The AFL is set to meet with Tarryn Thomas on Thursday over fresh allegations of domestic violence directed at the Kangaroos star.
The Lumaranatana and Kamilaroi man has been under an investigation for a number of days from the game's Integrity Unit for "inappropriate behaviour".
Thomas will appear to answer questions about accusations that allegedly were brought to the league's attention from outside of his football club.
The internal probe has been conducted separate from Thomas's club to the point that not even North Melbourne was aware of its proceedings.
The club's officials that have kept faith with the 23-year-old that he would turn around the triggers behind his poor behaviour towards women only found out about the investigation on the day before the AFL called for an immediate meeting.
The National Indigenous Times is not accusing Thomas of any wrongdoing and understands that Victoria Police has not confirmed that it is conducting their own investigation or that new criminal charges have been brought about at this stage.
Arden Street administration released an exclusive statement to the media on Wednesday night – before notifying supporters on its club website – to confirm that Thomas is willing to front the Docklands headquarters for a hearing on short notice.
"North Melbourne received a notification from the AFL Integrity Unit on Wednesday that Tarryn Thomas is under investigation," the statement read.
"Following a new allegation of inappropriate behaviour, the club is working through the information but isn't in a position to make any further comment."

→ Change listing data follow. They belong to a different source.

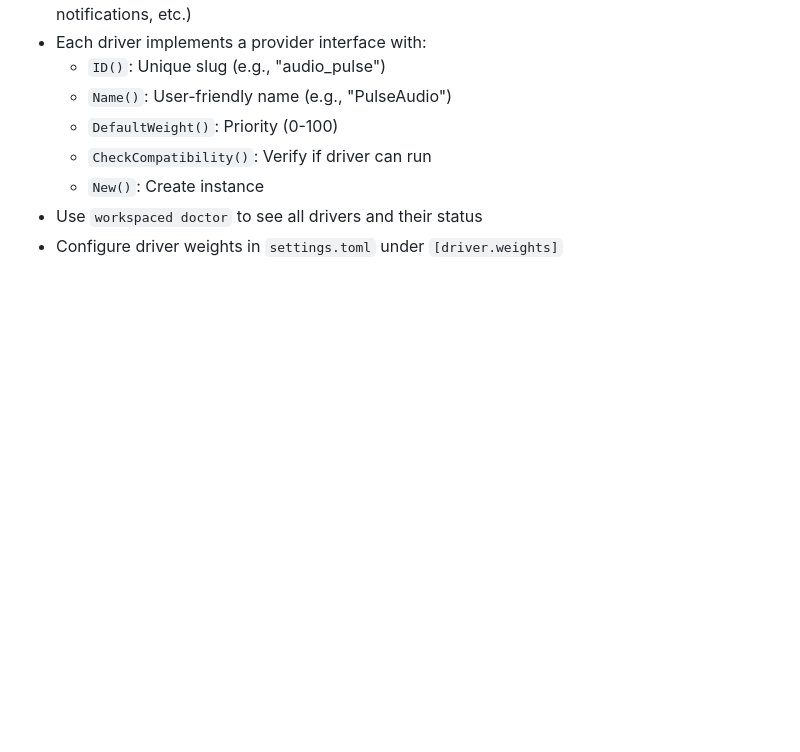
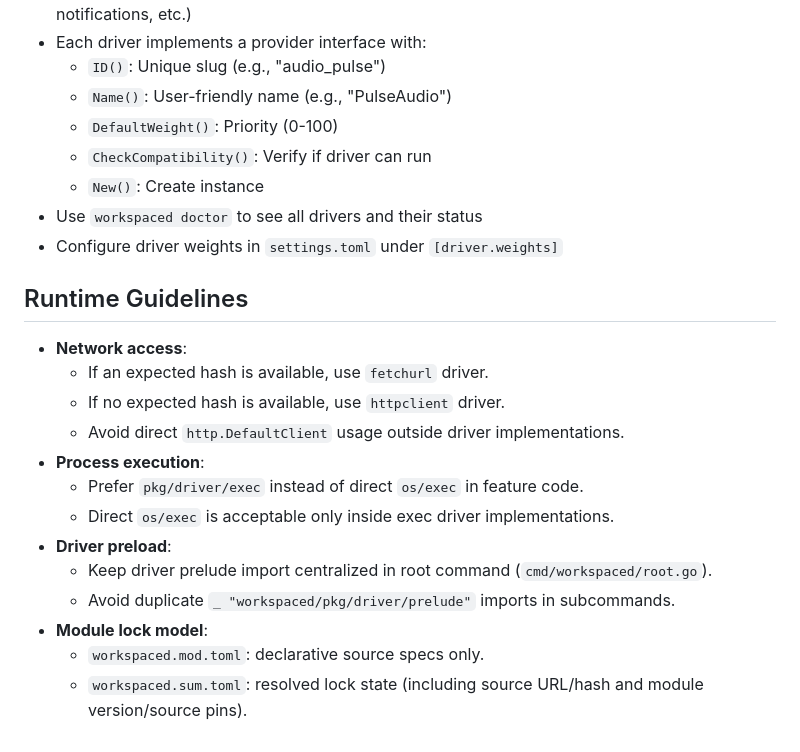
Before and after one commit to lucasew/workspaced, a Markdown page: AGENTS.md, the part around the change. Drawn GitHub-style; blank space fills up the shorter version.

Commit message:
AGENTS: update guidelines
Signed-off-by: lucasew <lucas59356@gmail.com>

```diff
--- a/AGENTS.md
+++ b/AGENTS.md
@@ -54,3 +54,18 @@ When adding new config fields to `pkg/config/config.go`:
   - `New()`: Create instance
 - Use `workspaced doctor` to see all drivers and their status
 - Configure driver weights in `settings.toml` under `[driver.weights]`
+
+## Runtime Guidelines
+- **Network access**:
+  - If an expected hash is available, use `fetchurl` driver.
+  - If no expected hash is available, use `httpclient` driver.
+  - Avoid direct `http.DefaultClient` usage outside driver implementations.
+- **Process execution**:
+  - Prefer `pkg/driver/exec` instead of direct `os/exec` in feature code.
+  - Direct `os/exec` is acceptable only inside exec driver implementations.
+- **Driver preload**:
+  - Keep driver prelude import centralized in root command (`cmd/workspaced/root.go`).
+  - Avoid duplicate `_ "workspaced/pkg/driver/prelude"` imports in subcommands.
+- **Module lock model**:
+  - `workspaced.mod.toml`: declarative source specs only.
+  - `workspaced.sum.toml`: resolved lock state (including source URL/hash and module version/source pins).
```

North Melbourne was believed to be genuinely blindsided by the latest accusations and is said to be scrambling to find exactly "where the truth sits", according to Nine reporter Xander McGuire, via Twitter.
The call from the AFL to discuss the matters just came a day after co-captain Jy Simpkin fronted the media.
In an unfortunate case of timing is everything, the Yorta Yorta teammate had been talking up Thomas and expecting a re-focus back on the game to thrive this season after a strong summer at training.
"He had a really good off-season – he knuckled down," Simpkin said.
"He had a bit of a groin interruption, unfortunately, but he's working hard.
"He is in a great mindset at the moment, so I can't wait to see what he does this season."
The critical talks with the AFL on January 18 is expected to analyse the troubled Tasmanian's well-documented offences over the past 12 months.
The outcome of the hearing could place Thomas's promising footy career once again in jeopardy.
The AFL has the powers to deregister a player over off-the-field incidents that do harm to the image of the game, but at this stage there is no suggestion from the organisation that this is a serious consideration.
Thomas also comes out of contract at the end of the 2024 season that adds an extra layer to his shaky future.
The club has already stood down Thomas with pay on two occasions last year over back-to-back incidents from allegations of inappropriate behaviour made by a number of women, including his partner at the time that went to court.
Before facing a magistrate, he was asked to attend a respect and responsibility education program, which deals with accountability, remorse and behaviour change, to avoid being axed from the club.
North Melbourne chief executive, one of two female leaders at the club along with president Sonja Hood, said the Kangaroos had "made it clear to Tarryn that the future of his playing career at North Melbourne is in his hands".
The dynamic midfielder spent three weeks in the VFL earning the Kangaroos' trust again before later gaining a senior recall and starring in the back half of the 2023 season across 12 AFL matches.
Victoria Police had charged the Ormond resident under his full legal name of Tarryn Trindall with one count of threatening to distribute an intimate image in early 2023.
The charge was dropped in a Heidelberg court without criminal conviction after prosecutors agreed to downgrade the offence to using a carriage service to harass instead.
Thomas was granted a diversion and agreed to pay $1000 to charity.
In a 12 months full of misdemeanors, he was also charged with driving offences that included police stopping Thomas only to find he was behind the wheel with a suspended licence after being caught going through a red light after breaking up with his partner.
The Kangaroos had publicly defended their player after struggling to process the death of his grandmother.
"In Tarryn's situation, he has had some things going on in his life. It's a good reminder that sometimes what goes on life is much more important than what happens in a footy club," coach Alastair Clarkson said in August last year.